LISTED ENTRIES section start
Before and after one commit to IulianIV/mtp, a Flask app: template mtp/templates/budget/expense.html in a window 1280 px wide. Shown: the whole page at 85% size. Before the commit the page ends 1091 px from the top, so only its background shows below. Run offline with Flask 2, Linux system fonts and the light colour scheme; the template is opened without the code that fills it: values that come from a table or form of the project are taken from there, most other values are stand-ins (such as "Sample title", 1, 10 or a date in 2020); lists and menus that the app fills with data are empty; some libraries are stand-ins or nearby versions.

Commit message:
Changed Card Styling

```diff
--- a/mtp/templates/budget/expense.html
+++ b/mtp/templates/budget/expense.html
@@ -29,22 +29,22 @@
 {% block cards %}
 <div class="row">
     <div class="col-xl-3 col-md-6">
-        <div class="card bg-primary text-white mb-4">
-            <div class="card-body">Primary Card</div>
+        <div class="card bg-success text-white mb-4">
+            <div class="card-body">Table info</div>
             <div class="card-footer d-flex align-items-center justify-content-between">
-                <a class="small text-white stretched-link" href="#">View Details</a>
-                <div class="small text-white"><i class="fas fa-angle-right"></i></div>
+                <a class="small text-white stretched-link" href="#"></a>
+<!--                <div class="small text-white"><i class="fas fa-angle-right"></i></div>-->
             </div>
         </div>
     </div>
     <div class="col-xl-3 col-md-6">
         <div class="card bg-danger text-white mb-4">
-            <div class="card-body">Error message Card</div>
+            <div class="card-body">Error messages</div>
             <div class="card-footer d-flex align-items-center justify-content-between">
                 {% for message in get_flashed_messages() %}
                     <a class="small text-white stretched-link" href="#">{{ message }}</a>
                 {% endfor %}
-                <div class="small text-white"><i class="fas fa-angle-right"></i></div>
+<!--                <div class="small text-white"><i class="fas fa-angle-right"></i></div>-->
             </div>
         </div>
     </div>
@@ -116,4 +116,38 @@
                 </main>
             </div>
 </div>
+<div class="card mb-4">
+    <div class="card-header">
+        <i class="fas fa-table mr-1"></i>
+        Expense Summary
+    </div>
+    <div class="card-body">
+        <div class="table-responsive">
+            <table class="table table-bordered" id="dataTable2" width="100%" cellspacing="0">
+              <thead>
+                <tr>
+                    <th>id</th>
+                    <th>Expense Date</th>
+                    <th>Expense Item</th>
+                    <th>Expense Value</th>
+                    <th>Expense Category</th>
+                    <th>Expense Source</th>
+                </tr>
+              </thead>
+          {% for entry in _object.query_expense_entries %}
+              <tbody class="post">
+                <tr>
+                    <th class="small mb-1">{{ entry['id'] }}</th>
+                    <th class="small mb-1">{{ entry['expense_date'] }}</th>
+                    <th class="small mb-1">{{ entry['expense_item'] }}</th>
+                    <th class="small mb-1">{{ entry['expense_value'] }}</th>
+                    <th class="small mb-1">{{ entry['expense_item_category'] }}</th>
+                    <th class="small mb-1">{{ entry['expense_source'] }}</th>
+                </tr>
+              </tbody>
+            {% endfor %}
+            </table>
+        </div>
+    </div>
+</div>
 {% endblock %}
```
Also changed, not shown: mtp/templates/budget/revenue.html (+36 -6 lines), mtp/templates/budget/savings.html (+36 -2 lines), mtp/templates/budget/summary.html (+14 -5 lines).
LISTED ENTRIES section end
TASK DESCRIPTION:
Please write out the whole of the material exactly.

ANSWER TO THE PROBLEM:
Before and after one commit to IulianIV/mtp, a Flask app: template mtp/templates/budget/expense.html in a window 1280 px wide. Shown: the whole page at 85% size. Before the commit the page ends 1091 px from the top, so only its background shows below. Run offline with Flask 2, Linux system fonts and the light colour scheme; the template is opened without the code that fills it: values that come from a table or form of the project are taken from there, most other values are stand-ins (such as "Sample title", 1, 10 or a date in 2020); lists and menus that the app fills with data are empty; some libraries are stand-ins or nearby versions.

Commit message:
Changed Card Styling

```diff
--- a/mtp/templates/budget/expense.html
+++ b/mtp/templates/budget/expense.html
@@ -29,22 +29,22 @@
 {% block cards %}
 <div class="row">
     <div class="col-xl-3 col-md-6">
-        <div class="card bg-primary text-white mb-4">
-            <div class="card-body">Primary Card</div>
+        <div class="card bg-success text-white mb-4">
+            <div class="card-body">Table info</div>
             <div class="card-footer d-flex align-items-center justify-content-between">
-                <a class="small text-white stretched-link" href="#">View Details</a>
-                <div class="small text-white"><i class="fas fa-angle-right"></i></div>
+                <a class="small text-white stretched-link" href="#"></a>
+<!--                <div class="small text-white"><i class="fas fa-angle-right"></i></div>-->
             </div>
         </div>
     </div>
     <div class="col-xl-3 col-md-6">
         <div class="card bg-danger text-white mb-4">
-            <div class="card-body">Error message Card</div>
+            <div class="card-body">Error messages</div>
             <div class="card-footer d-flex align-items-center justify-content-between">
                 {% for message in get_flashed_messages() %}
                     <a class="small text-white stretched-link" href="#">{{ message }}</a>
                 {% endfor %}
-                <div class="small text-white"><i class="fas fa-angle-right"></i></div>
+<!--                <div class="small text-white"><i class="fas fa-angle-right"></i></div>-->
             </div>
         </div>
     </div>
@@ -116,4 +116,38 @@
                 </main>
             </div>
 </div>
+<div class="card mb-4">
+    <div class="card-header">
+        <i class="fas fa-table mr-1"></i>
+        Expense Summary
+    </div>
+    <div class="card-body">
+        <div class="table-responsive">
+            <table class="table table-bordered" id="dataTable2" width="100%" cellspacing="0">
+              <thead>
+                <tr>
+                    <th>id</th>
+                    <th>Expense Date</th>
+                    <th>Expense Item</th>
+                    <th>Expense Value</th>
+                    <th>Expense Category</th>
+                    <th>Expense Source</th>
+                </tr>
+              </thead>
+          {% for entry in _object.query_expense_entries %}
+              <tbody class="post">
+                <tr>
+                    <th class="small mb-1">{{ entry['id'] }}</th>
+                    <th class="small mb-1">{{ entry['expense_date'] }}</th>
+                    <th class="small mb-1">{{ entry['expense_item'] }}</th>
+                    <th class="small mb-1">{{ entry['expense_value'] }}</th>
+                    <th class="small mb-1">{{ entry['expense_item_category'] }}</th>
+                    <th class="small mb-1">{{ entry['expense_source'] }}</th>
+                </tr>
+              </tbody>
+            {% endfor %}
+            </table>
+        </div>
+    </div>
+</div>
 {% endblock %}
```
Also changed, not shown: mtp/templates/budget/revenue.html (+36 -6 lines), mtp/templates/budget/savings.html (+36 -2 lines), mtp/templates/budget/summary.html (+14 -5 lines).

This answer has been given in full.